Kayla Ann Jones, 26, of Muskogee and Rachel Jean Stevens-Jones, 29, were both sentenced to two concurrent 20-year sentences for abusing and neglecting a five-year-old boy in their care less than a year ago.
On Dec. 8, 2016, police were called when the boy was taken to a children’s clinic in Muskogee with horrific injuries. The child at that time was suffering from lesions on his face, and had begun to have severe seizures, and it was determined that he had several broken bones that were in various stages of the healing process, he has had two strokes during his time in the hospital, and had developed a staph infection. Investigators learned from other children in the home that the toddler was frequently kicked in the genitals by the women until he was bleeding, struck with belts head and hands, would have his eyes duct taped shut, and would be tied up with rope.
The child was beaten so severely that he had multiple broken bones in different stages of healing, but the swelling was so bad that x-rays missed several more broken bones that were revealed later. The child had been tied up, duct taped over the eyes and had been locked in a room. The child had also been hit on the hand with a hammer.
The women both pleaded no contest and Judge Mike Norman on Sept. 15, 2017 sentenced both women to two 20-year sentences each, to run concurrently.
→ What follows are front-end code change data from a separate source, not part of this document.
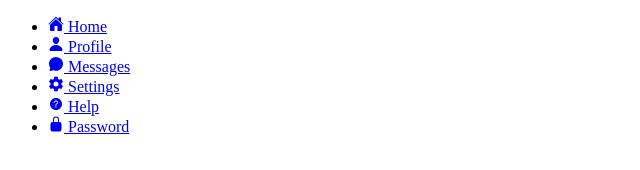
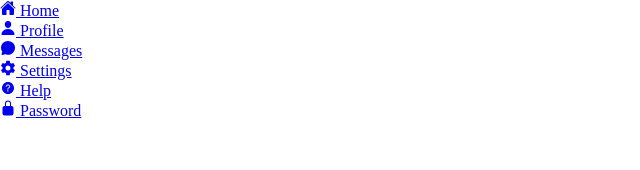
Before and after one commit to EliasYoc/sidebar-curved, a plain HTML site: page index.html in a window 1280 px wide. Shown: the whole page, without its empty margins (0-640 px from the left). Drawn offline with nearby package versions, Linux system fonts and the light colour scheme.

Commit message:
comienzo

```diff
--- a/estilos.css
+++ b/estilos.css
@@ -0,0 +1,5 @@
+* {
+  padding: 0;
+  margin: 0;
+  box-sizing: border-box;
+}
--- a/index.html
+++ b/index.html
@@ -6,7 +6,7 @@
   <meta http-equiv="X-UA-Compatible" content="IE=edge">
   <meta name="viewport" content="width=device-width, initial-scale=1.0">
   <title>Document</title>
-  <link rel="stylesheet" href="style.css">
+  <link rel="stylesheet" href="estilos.css">
 </head>
 
 <body>
```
Yesterday, Norman suspended those sentences, allowing the women to leave prison and live in Broken Arrow and Fort Gibson, respectively.
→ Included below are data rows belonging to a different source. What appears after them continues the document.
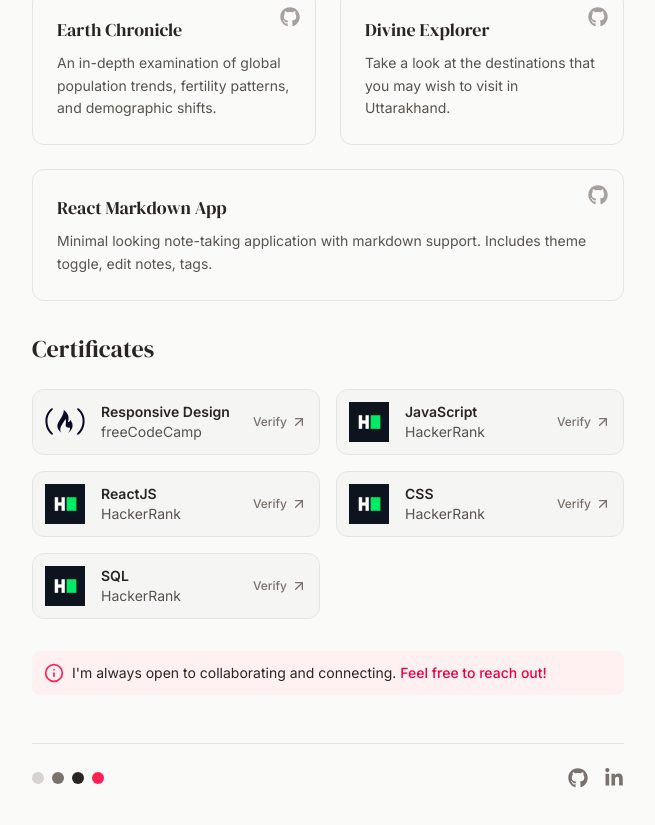
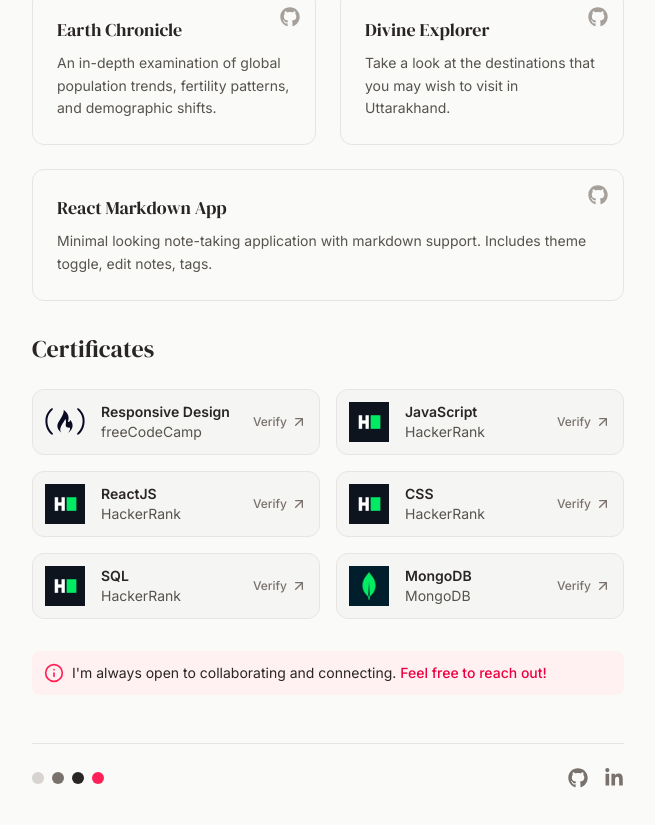
Before and after one commit to itsparasbisht/new-portfolio, a Next.js app: page / in a window 1280 px wide. Shown: the part 523-1348 px from the top of the page, without its empty margins (312-967 px from the left). Built offline with nearby package versions, Linux system fonts and the light colour scheme.

Commit message:
mongodb cert added

```diff
--- a/src/app/page.tsx
+++ b/src/app/page.tsx
@@ -50,13 +50,13 @@ export default function Home() {
             geospatial data
           </span>
         </span>{" "}
-        entities. <br />I have been adept at{" "}
+        entities. <br />I am well-versed in
         <span className="relative inline-block group px-1 mx-0.5">
           <span className="absolute inset-0 -skew-y-3 bg-fuchsia-100/50 rounded opacity-70 group-hover:bg-fuchsia-100 transition-all duration-300"></span>
           <span className="relative text-fuchsia-900 font-medium">
             brainstorming
           </span>
-        </span>{" "}
+        </span>
         and{" "}
         <span className="relative inline-block group px-1 mx-0.5">
           <span className="absolute inset-0 -skew-y-3 bg-rose-100/50 rounded opacity-70 group-hover:bg-rose-100 transition-all duration-300"></span>
@@ -343,6 +343,31 @@ export default function Home() {
             </a>
           </div>
         </article>
+        <article className="rounded-xl border border-stone-200 bg-stone-100 p-3 transition-all duration-300 hover:border-stone-300">
+          <div className="flex items-center justify-between">
+            <div className="flex items-center gap-4">
+              <Image
+                src="/mongodb.jpg"
+                alt="MongoDB logo"
+                width={40}
+                height={40}
+                loading="eager"
+              />
+              <div>
+                <p className="font-semibold text-stone-800 text-sm">MongoDB</p>
+                <p className="text-sm text-stone-600">MongoDB</p>
+              </div>
+            </div>
+            <a
+              href="https://ti-user-certificates.s3.amazonaws.com/ae62dcd7-abdc-4e90-a570-83eccba49043/da3f2dcd-2cf5-4461-84d2-04b5f8a23b1d-paras-bisht-8042d27e-cd49-40c7-85d8-7657ae062c3b-certificate.pdf"
+              target="_blank"
+              rel="noopener noreferrer"
+              className="inline-flex items-center text-xs font-medium text-stone-500 hover:text-stone-700"
+            >
+              Verify <ArrowUpRight className="ml-1 h-4 w-4" />
+            </a>
+          </div>
+        </article>
       </div>
 
       <div className="mt-8 rounded-lg bg-rose-50 p-3 text-stone-800">
```
Also changed, not shown: public/mongodb.jpg (added).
“This is disgusting,” a friend of the family said yesterday after the sentences were suspended. “They are horrible monsters who show no remorse.”
Both women were incarcerated at Mabel Bassett prison, where they were involved in church programs. Stevens-Jones was assessed to have a “moderate” risk of re-offending, while Jones was assessed to have a low risk. Jones will live with her parents in Broken Arrow and work with her father laying cable lines. Stevens-Jones will live in Fort Gibson and does not have a job lined up yet.
Here are the Department of Corrections reports on the women: